Output only the stretch of the listing that starts at the line containing "- Press **Play**." and ends at the line containing "-> Status: **milestone", reproduced exactly with both ends.

**Data for the task:**
________________
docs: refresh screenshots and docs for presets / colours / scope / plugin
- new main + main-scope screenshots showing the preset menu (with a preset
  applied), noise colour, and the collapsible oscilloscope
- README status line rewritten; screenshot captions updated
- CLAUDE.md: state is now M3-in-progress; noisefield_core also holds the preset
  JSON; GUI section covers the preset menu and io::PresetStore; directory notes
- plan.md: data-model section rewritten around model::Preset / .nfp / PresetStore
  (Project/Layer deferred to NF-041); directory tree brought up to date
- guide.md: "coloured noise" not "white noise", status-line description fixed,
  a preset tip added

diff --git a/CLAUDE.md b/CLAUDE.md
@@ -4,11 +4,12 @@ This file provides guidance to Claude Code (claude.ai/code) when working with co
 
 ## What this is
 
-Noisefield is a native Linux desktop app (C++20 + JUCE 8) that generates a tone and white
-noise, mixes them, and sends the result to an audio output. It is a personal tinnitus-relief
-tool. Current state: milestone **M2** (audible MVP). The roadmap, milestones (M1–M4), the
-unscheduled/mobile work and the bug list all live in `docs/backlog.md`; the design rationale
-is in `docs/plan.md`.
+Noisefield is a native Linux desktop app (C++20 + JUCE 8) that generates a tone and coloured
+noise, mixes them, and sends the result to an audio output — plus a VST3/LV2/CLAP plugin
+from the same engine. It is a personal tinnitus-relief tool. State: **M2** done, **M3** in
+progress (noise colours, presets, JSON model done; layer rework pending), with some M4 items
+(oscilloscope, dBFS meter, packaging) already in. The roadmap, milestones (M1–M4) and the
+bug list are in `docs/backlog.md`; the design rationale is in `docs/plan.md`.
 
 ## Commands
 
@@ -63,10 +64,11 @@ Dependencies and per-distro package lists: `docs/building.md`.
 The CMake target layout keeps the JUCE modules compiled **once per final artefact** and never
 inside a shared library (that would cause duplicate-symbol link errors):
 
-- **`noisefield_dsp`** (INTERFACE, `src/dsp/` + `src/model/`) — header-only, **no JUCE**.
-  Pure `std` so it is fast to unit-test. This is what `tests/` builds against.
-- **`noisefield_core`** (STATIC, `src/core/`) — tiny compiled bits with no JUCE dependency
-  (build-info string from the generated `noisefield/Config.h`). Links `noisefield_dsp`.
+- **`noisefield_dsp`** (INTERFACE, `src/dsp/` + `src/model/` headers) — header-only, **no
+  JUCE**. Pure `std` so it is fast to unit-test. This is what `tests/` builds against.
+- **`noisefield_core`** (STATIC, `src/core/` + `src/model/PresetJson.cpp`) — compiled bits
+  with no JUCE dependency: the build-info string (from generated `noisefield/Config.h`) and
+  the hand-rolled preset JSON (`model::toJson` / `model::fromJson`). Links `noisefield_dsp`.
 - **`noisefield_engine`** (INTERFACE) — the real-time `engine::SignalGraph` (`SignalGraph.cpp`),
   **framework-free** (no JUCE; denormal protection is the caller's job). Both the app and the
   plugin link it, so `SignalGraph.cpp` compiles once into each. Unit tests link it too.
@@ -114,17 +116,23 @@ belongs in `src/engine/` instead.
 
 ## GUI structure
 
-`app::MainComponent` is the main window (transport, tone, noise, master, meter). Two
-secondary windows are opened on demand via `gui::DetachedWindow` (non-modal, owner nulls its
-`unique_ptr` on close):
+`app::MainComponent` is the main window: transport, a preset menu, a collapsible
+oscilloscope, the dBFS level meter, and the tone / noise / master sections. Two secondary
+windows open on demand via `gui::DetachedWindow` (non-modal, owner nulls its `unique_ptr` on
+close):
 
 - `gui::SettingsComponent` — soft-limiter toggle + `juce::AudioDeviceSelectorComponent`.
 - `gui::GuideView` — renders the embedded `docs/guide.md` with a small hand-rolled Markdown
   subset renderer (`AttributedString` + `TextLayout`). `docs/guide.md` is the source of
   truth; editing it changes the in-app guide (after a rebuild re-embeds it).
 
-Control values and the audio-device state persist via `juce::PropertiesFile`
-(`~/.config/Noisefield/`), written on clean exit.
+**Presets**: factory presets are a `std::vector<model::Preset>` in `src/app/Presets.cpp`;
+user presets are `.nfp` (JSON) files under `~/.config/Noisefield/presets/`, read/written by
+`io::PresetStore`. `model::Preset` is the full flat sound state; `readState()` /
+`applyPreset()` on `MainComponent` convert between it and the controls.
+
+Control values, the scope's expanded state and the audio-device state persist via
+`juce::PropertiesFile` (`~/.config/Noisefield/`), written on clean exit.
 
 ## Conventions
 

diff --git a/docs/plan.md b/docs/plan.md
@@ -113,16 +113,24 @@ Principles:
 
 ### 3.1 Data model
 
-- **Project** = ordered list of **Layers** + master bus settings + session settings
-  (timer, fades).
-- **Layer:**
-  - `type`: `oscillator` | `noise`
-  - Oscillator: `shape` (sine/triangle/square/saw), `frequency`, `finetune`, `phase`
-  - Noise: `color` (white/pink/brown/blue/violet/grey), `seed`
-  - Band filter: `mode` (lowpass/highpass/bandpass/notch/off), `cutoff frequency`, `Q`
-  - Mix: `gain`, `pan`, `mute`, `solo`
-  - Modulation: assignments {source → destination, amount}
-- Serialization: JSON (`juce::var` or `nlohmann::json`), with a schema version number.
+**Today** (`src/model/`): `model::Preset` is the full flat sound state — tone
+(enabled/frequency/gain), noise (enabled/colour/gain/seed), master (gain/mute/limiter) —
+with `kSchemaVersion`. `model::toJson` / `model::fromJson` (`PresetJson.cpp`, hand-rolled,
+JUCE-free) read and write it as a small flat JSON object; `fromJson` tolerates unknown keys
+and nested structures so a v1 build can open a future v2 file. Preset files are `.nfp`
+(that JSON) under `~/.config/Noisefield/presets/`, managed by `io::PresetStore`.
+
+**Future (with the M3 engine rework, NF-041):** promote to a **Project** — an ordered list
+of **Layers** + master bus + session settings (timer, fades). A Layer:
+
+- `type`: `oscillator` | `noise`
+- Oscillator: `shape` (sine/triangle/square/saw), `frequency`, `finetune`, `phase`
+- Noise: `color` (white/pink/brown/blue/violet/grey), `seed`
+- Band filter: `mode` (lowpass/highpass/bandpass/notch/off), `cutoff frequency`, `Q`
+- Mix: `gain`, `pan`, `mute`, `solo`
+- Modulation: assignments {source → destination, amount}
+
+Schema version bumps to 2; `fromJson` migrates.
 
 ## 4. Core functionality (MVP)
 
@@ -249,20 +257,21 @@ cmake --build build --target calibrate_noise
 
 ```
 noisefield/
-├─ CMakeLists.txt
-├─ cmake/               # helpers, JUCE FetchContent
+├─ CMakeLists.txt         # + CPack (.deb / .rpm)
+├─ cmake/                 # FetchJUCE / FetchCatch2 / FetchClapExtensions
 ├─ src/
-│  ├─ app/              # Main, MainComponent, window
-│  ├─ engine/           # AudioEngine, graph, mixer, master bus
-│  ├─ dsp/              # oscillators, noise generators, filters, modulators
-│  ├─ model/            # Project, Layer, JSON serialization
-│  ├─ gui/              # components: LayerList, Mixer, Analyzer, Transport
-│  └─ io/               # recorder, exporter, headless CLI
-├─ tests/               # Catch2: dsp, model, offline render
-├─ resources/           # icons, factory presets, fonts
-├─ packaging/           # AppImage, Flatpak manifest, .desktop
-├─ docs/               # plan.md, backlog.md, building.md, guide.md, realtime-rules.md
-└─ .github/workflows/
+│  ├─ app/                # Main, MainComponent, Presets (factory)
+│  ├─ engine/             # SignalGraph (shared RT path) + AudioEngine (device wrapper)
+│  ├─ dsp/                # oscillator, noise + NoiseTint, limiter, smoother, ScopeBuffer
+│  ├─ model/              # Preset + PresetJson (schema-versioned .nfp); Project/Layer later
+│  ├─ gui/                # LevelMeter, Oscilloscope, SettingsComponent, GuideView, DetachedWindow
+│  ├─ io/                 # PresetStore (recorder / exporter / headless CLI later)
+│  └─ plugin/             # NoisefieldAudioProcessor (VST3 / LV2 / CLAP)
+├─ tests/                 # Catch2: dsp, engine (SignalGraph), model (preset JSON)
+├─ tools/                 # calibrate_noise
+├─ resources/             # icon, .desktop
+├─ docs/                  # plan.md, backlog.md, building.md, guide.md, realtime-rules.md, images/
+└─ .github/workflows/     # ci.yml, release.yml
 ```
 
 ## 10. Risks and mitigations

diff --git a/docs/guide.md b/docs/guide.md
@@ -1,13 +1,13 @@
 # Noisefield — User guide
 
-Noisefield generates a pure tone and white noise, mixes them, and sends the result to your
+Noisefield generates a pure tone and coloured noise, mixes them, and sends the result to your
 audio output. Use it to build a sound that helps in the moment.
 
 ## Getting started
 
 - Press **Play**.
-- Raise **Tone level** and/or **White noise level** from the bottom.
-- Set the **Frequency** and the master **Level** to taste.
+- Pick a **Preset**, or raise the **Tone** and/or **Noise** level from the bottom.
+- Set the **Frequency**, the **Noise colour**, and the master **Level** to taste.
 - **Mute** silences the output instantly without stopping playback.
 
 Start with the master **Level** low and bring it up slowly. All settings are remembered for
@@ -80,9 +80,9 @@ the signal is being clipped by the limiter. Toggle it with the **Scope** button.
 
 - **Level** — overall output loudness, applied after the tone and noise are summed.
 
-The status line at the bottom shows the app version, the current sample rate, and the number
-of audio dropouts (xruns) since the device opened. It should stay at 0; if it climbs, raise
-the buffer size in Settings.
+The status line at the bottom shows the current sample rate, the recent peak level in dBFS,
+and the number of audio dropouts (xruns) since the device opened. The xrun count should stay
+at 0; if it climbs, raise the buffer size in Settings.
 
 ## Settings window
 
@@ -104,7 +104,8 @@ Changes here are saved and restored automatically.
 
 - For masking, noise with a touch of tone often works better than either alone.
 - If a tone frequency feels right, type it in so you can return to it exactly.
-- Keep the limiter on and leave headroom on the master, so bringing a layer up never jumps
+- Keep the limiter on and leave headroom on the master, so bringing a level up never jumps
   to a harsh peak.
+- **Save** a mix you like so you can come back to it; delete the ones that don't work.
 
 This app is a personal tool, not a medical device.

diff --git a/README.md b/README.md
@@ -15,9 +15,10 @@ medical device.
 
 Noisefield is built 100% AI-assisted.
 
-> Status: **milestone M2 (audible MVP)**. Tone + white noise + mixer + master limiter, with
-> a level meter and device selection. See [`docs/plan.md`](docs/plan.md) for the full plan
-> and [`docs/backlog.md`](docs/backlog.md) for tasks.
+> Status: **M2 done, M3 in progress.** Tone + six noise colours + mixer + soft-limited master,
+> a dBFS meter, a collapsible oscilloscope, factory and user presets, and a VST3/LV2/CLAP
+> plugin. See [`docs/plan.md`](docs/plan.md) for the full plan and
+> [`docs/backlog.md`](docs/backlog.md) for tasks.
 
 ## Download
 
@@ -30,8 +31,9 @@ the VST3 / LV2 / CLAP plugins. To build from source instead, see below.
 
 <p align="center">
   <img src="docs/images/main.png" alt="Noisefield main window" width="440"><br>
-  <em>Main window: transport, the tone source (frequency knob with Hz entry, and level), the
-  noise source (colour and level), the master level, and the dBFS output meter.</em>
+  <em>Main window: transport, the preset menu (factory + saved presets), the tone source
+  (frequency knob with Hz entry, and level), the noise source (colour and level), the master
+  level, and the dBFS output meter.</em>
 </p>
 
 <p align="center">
________________
**Reply to the task:**
 - Press **Play**.
-- Raise **Tone level** and/or **White noise level** from the bottom.
-- Set the **Frequency** and the master **Level** to taste.
+- Pick a **Preset**, or raise the **Tone** and/or **Noise** level from the bottom.
+- Set the **Frequency**, the **Noise colour**, and the master **Level** to taste.
 - **Mute** silences the output instantly without stopping playback.
 
 Start with the master **Level** low and bring it up slowly. All settings are remembered for
@@ -80,9 +80,9 @@ the signal is being clipped by the limiter. Toggle it with the **Scope** button.
 
 - **Level** — overall output loudness, applied after the tone and noise are summed.
 
-The status line at the bottom shows the app version, the current sample rate, and the number
-of audio dropouts (xruns) since the device opened. It should stay at 0; if it climbs, raise
-the buffer size in Settings.
+The status line at the bottom shows the current sample rate, the recent peak level in dBFS,
+and the number of audio dropouts (xruns) since the device opened. The xrun count should stay
+at 0; if it climbs, raise the buffer size in Settings.
 
 ## Settings window
 
@@ -104,7 +104,8 @@ Changes here are saved and restored automatically.
 
 - For masking, noise with a touch of tone often works better than either alone.
 - If a tone frequency feels right, type it in so you can return to it exactly.
-- Keep the limiter on and leave headroom on the master, so bringing a layer up never jumps
+- Keep the limiter on and leave headroom on the master, so bringing a level up never jumps
   to a harsh peak.
+- **Save** a mix you like so you can come back to it; delete the ones that don't work.
 
 This app is a personal tool, not a medical device.

diff --git a/README.md b/README.md
@@ -15,9 +15,10 @@ medical device.
 
 Noisefield is built 100% AI-assisted.
 
-> Status: **milestone M2 (audible MVP)**. Tone + white noise + mixer + master limiter, with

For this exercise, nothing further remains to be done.